Exercise prompt: From the entries that follow, list every line in which the string "Icons" appears.

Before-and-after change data
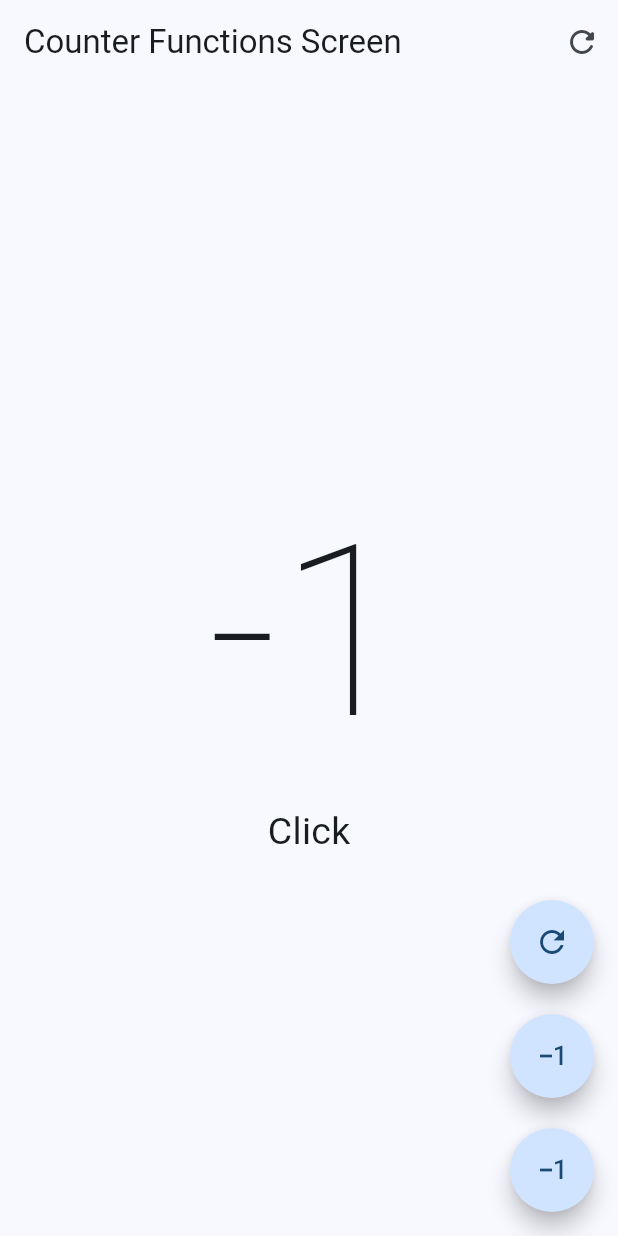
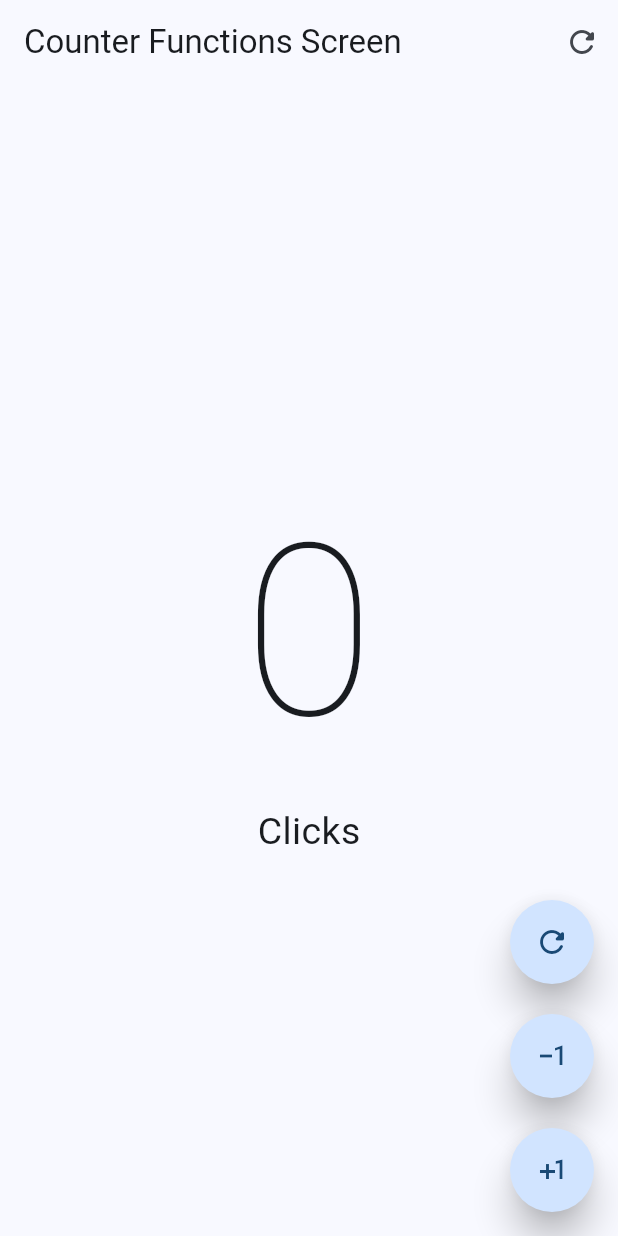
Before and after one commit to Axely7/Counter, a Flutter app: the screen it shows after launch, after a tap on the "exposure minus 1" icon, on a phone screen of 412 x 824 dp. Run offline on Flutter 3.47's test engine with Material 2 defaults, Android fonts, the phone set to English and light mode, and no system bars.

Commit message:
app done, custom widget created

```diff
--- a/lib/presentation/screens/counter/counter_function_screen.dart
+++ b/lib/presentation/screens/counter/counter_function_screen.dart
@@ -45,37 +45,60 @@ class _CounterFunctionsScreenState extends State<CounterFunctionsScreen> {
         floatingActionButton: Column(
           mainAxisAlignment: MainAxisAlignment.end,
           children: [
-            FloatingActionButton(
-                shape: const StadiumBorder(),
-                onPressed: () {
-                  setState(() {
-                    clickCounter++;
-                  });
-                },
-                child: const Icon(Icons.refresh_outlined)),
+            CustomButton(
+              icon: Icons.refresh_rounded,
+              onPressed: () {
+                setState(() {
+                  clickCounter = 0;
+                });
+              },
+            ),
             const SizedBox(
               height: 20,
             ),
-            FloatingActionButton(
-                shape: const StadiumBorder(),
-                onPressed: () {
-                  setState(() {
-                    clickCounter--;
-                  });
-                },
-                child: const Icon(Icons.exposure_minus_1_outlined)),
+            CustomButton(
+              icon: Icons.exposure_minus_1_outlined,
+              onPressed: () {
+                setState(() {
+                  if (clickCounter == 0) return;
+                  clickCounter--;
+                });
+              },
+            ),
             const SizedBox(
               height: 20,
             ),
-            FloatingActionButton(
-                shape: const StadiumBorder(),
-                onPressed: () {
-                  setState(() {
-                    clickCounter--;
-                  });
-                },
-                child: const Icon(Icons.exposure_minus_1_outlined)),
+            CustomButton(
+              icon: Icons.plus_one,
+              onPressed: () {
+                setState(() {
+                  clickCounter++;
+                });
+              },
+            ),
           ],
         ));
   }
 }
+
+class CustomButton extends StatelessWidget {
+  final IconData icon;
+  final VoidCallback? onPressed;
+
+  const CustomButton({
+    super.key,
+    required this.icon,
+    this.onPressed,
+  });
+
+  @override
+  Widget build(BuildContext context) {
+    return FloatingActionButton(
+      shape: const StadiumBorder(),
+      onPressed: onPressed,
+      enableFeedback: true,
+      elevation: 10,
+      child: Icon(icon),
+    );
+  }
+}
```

Answer box:
-                child: const Icon(Icons.refresh_outlined)),
+              icon: Icons.refresh_rounded,
-                child: const Icon(Icons.exposure_minus_1_outlined)),
+              icon: Icons.exposure_minus_1_outlined,
-                child: const Icon(Icons.exposure_minus_1_outlined)),
+              icon: Icons.plus_one,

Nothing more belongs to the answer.